This is a five part series on the hidden costs of building new home.
Naturally your largest cost in building a home will be the home itself. Each home plan has different features that will affect the price and the style of a home can also affect the price as well. You are only limited to your possibilities & options by your budget.
Site Development is one of the more variable costs in building a home. Every lot is different and can affect your cost greatly. The best way I can explain it briefly would be: It is the cost is to build your house on the lot!
Excavation costs include clearing the area where the home will be located (brush, tree and or stump removal), digging for the foundation, back filling of foundation, connection of the utilities (will expand on this later), rough grading, and installing a stone base driveway to gain access to the site. You may need to have materials hauled in or off site depending on the home itself & lot conditions. This is not an all-inclusive list and may not cover all costs as each lot will have different conditions.
Utilities will also vary by lot. Some properties will have Public Water and Sewer connections, others will have Private Wells and Septic systems while still others could have a mix of one or the other and of course you will need electrical power run to the home as well.
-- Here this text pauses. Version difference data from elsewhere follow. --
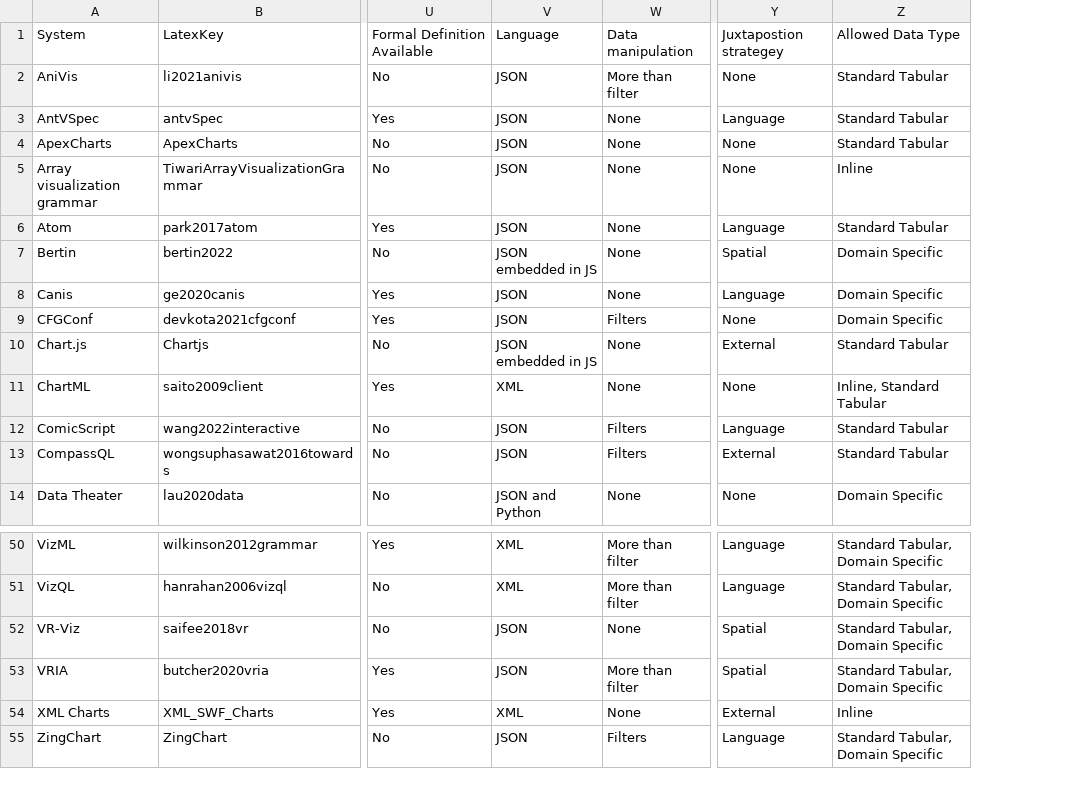
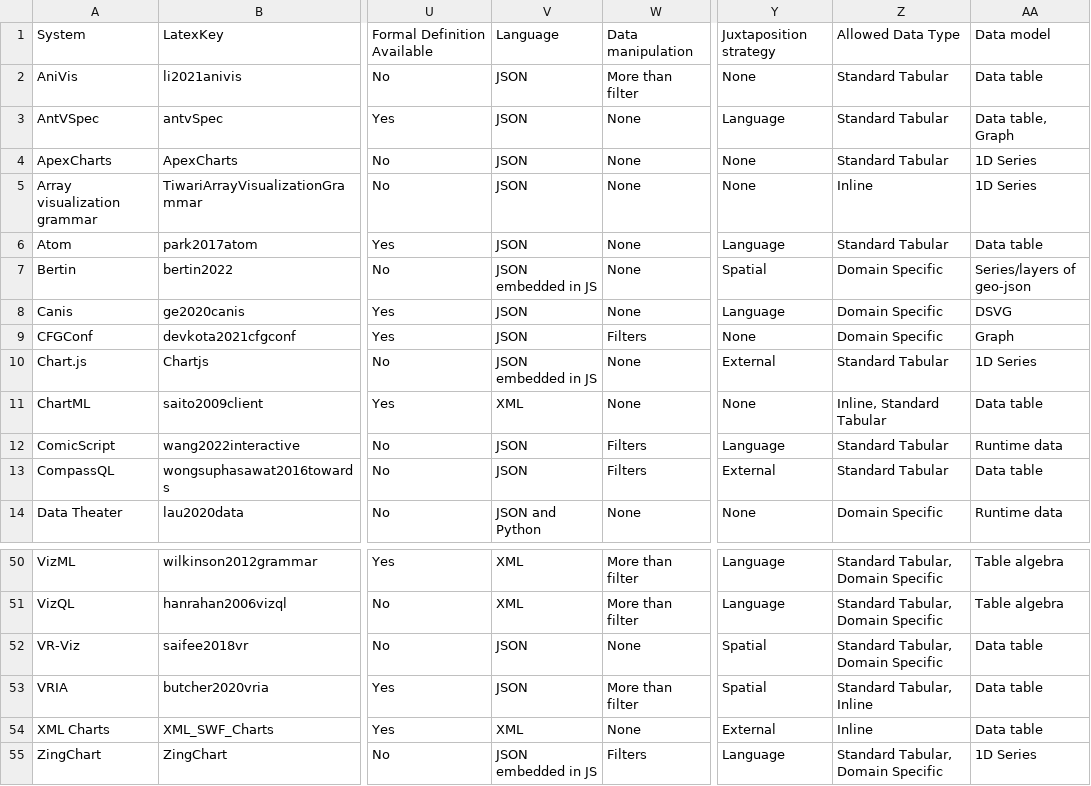
Before and after one commit to mcnuttandrew/no-grammar-supplement, a TSV file: public/lang-meta.tsv, drawn as a sheet; only a part is shown, gaps mark what is left out; the diff names each change by its address in the sheet, - before the commit and + after, or states it on an @@ line.

```diff
--- a/public/lang-meta.tsv
+++ b/public/lang-meta.tsv
+column AA, rows 1-14: Data model | Data table | Data table, Graph | 1D Series | 1D Series | Data table | Series/layers of geo-json | DSVG | Graph | 1D Series | Data table | Runtime data | Data table | Runtime data; rows 50-55: Table algebra | Table algebra | Data table | Data table | Data table | 1D Series
-Y1: Juxtapostion strategey
+Y1: Juxtaposition strategy
-Z53: Standard Tabular, Domain Specific
+Z53: Standard Tabular, Inline
-V55: JSON
+V55: JSON embedded in JS
```
Also changed, not shown: 2 other files.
Public utilities such as Water & Sewer typically are less expensive to connect to your home than installing a well and septic system, but the distance that you need to run these will affect your pricing. Not to mention the cost of the permits for Public Water and Sewer.
Septic systems come in a wide range of types, sizes, and are based on the type of soil conditions of your property. On lot septic systems can vary greatly in cost depending on the size of the home and soil types. Once the type of system is determined you will have the cost in having the system designed by a Sewage enforcement officer or a certified designer.
Private Wells, while typically a higher cost, are one of the most unknown variable site cost numbers. Drillers charge by the foot for drilling and casing. While you can budget for a particular depth you will not know what that will be until you drill the well and reach an adequate supply of water for the home.
Other Costs to consider are items such as a dumpster for trash removal of excess scrap building materials. Utilities will start charging for service once the connection is made to your home even though you have not moved in yet, such as public water or sewer bills.
Usually the largest of the utility bills would be the Electric bill. Most builders use portable power sources during the initial stages of construction but once power is connected to the home there will be electric usage. This will also be affected by the time of year. If you build during the winter months there would need to be Temporary heat used before the Permanent heating is installed to maintain temperature in the home to finish the drywall and complete the home.
Next Up – Permits! This will be covered in article #3 in the series.